With a population of just 2,700, Burlington boasts a community pool with three water slides and a high school football stadium that would be the envy of any junior college. Luke said those amenities lead back to the tax dollars poured into the community by Wolf Creek, Coffey County’s largest employer with some 1,000 workers, 600 of whom live in the county.
E&E News first reported on digital attacks targeting U.S. nuclear plants, adding it was code-named Nuclear 17. A senior U.S. official told Bloomberg that there was a bigger breach of conventional plants, which could affect multiple regions.
Industry experts and U.S. officials say the attack is being taken seriously, in part because of recent events in Ukraine.

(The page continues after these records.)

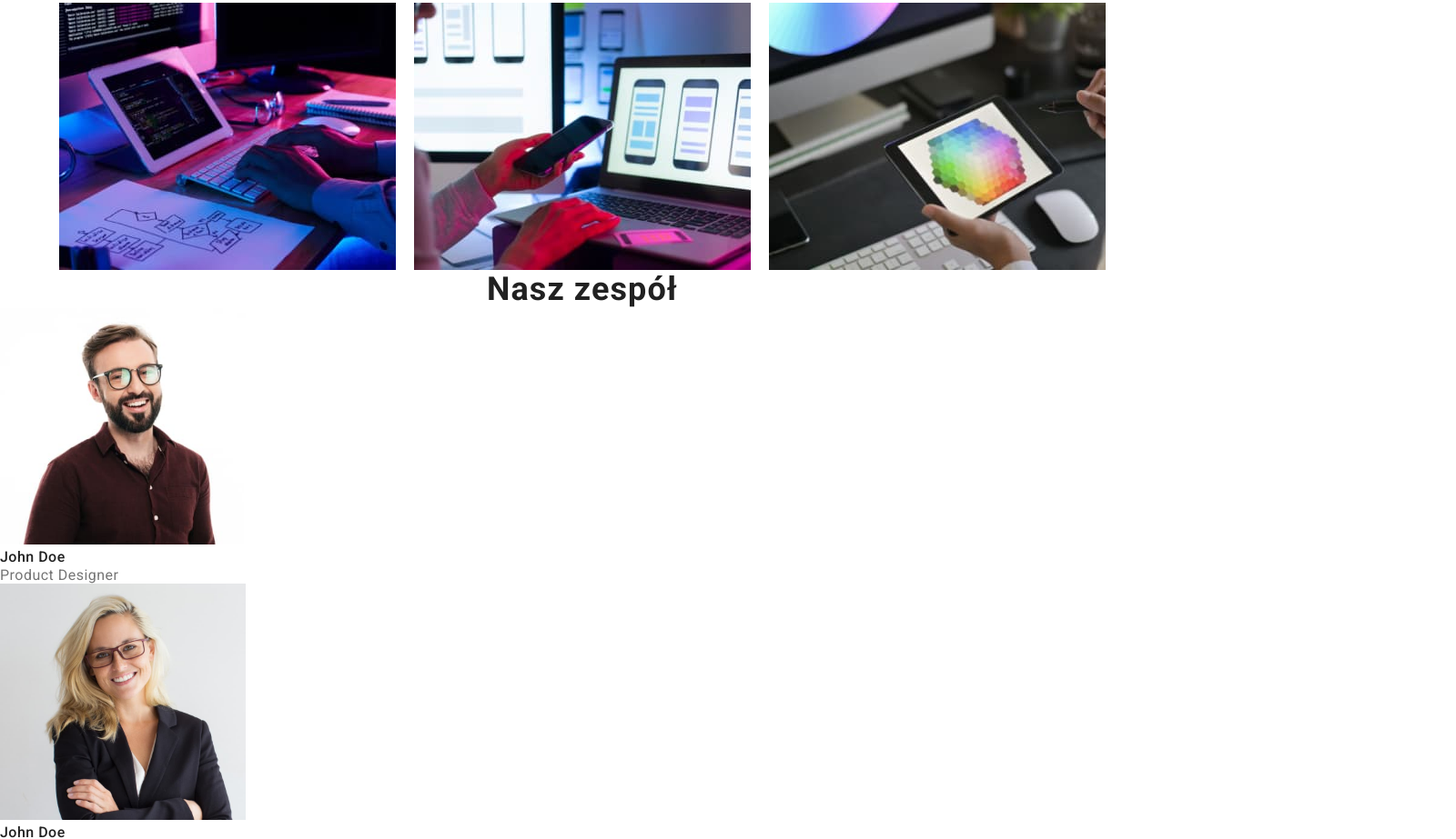
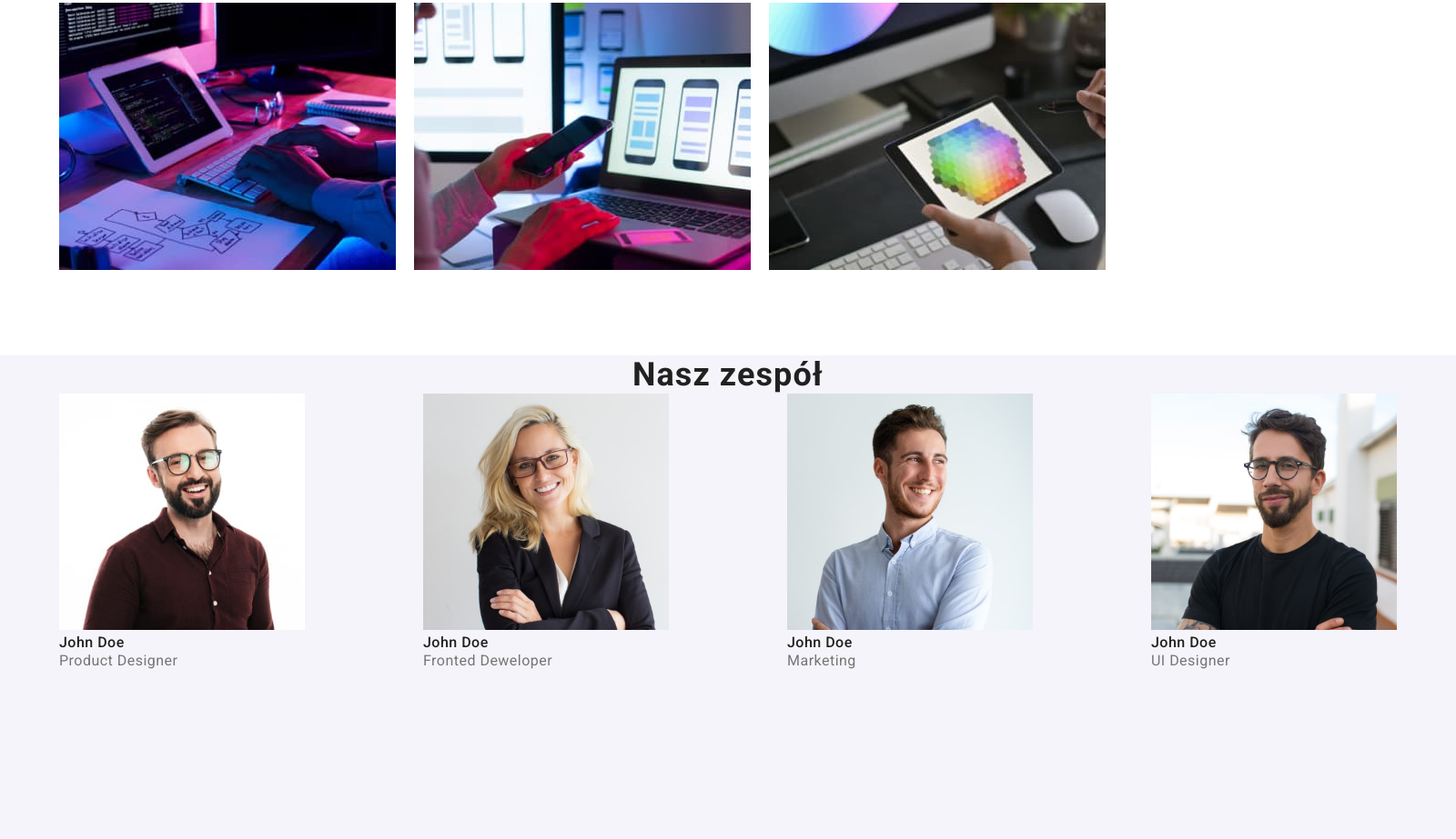
Before and after one commit to WojciechMilkowski/goit-markup-hw-03, a plain HTML site: page index.html in a window 1280 px wide. Shown: the part 1133-2056 px from the top of the page at 91% size, 1600 px wide, since content can reach past the window. Drawn offline with Linux system fonts and the light colour scheme.

Commit message:
next changes

```diff
--- a/css/styles.css
+++ b/css/styles.css
@@ -91,7 +91,12 @@ ul {
     box-shadow: 0px 1px 3px rgba(0, 0, 0, 0.12), 0px 1px 1px rgba(0, 0, 0, 0.14),
         0px 2px 1px rgba(0, 0, 0, 0.2);
 }*/
-
+.card {
+    display: flex;
+}
+.list-card {
+    display: flex;
+}
 .department {
     color: var(--text-color);
     font-family: 'Roboto';
@@ -144,6 +149,9 @@ ul {
     letter-spacing: 0.03em;
     text-decoration: none;
     margin: auto;
+}
+.lorem {
+    display: flex;
 }
 
 .link-mail {
@@ -290,6 +298,7 @@ ul {
     width: 1170px;
     height: 386px;
     margin-top: 87px;
+    margin-bottom: 94px;
 }
 .occupation-working {
     display: flex;
@@ -298,6 +307,9 @@ ul {
     text-align: center;
     font-size: 36px;
     letter-spacing: 0.03em;
+    width: 210px;
+    height: 42px;
+    margin-top: 94px;
 }
 .proffession {
     color: var(--text-color);
@@ -306,6 +318,11 @@ ul {
     line-height: 1.18;
     text-align: center;
     letter-spacing: 0.03em;
+}
+.portfolio-buttons {
+    display: flex;
+    width: 572px;
+    height: 54px;
 }
 .portfolio-button {
     width: 121px;
@@ -335,6 +352,9 @@ ul {
     top: 774px;
     margin-top: 94px;
 }
-.lorem {
-    display: flex;
+
+.team-container {
+    width: 1600px;
+    height: 648px;
+    background: rgba(245, 244, 250, 1);
 }
--- a/index.html
+++ b/index.html
@@ -121,12 +121,12 @@
                     </li>
                 </ul>
             </div>
-            <section class="container-team">
+            <section class="team-container">
                 <!--Nasz zespół-->
                 <h2 class="our-team">Nasz zespół</h2>
 
-                <ul>
-                    <li>
+                <ul class="list-card">
+                    <li class="card">
                         <figure>
                             <img
                                 src="images/person1.jpg"
@@ -142,7 +142,7 @@
                             </figcaption>
                         </figure>
                     </li>
-                    <li>
+                    <li class="card">
                         <figure>
                             <img
                                 src="images/person2.jpg"
@@ -158,7 +158,7 @@
                             </figcaption>
                         </figure>
                     </li>
-                    <li>
+                    <li class="card">
                         <figure>
                             <img
                                 src="images/person3.jpg"
@@ -172,7 +172,7 @@
                             </figcaption>
                         </figure>
                     </li>
-                    <li>
+                    <li class="card">
                         <figure>
                             <img
                                 src="images/person4.jpg"
```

Antova said that the Ukrainian power grid has been disrupted at least twice, first in 2015, and then in a more automated attack last year, suggesting the hackers are testing methods.
Scott Aaronson, executive director for security and business continuity at the Edison Electric Institute, an industry trade group, said utilities, grid operators and federal officials were already dissecting the attack on Ukraine’s electric sector to apply lessons in North America before the U.S. government issued the latest warning to ‘‘energy and critical manufacturing sectors.’’ The current threat is unrelated to recently publicized ransomware incidents or the CrashOverride malware, Aaronson said in an emailed statement.
Neither attack in Ukraine caused long-term damage. But with each escalation, the hackers may be gauging the world’s willingness to push back.
‘‘If you think about a typical war, some of the acts that have been taken against critical infrastructure in Ukraine and even in the U.S., those would be considered crossing red lines,’’ Antova said.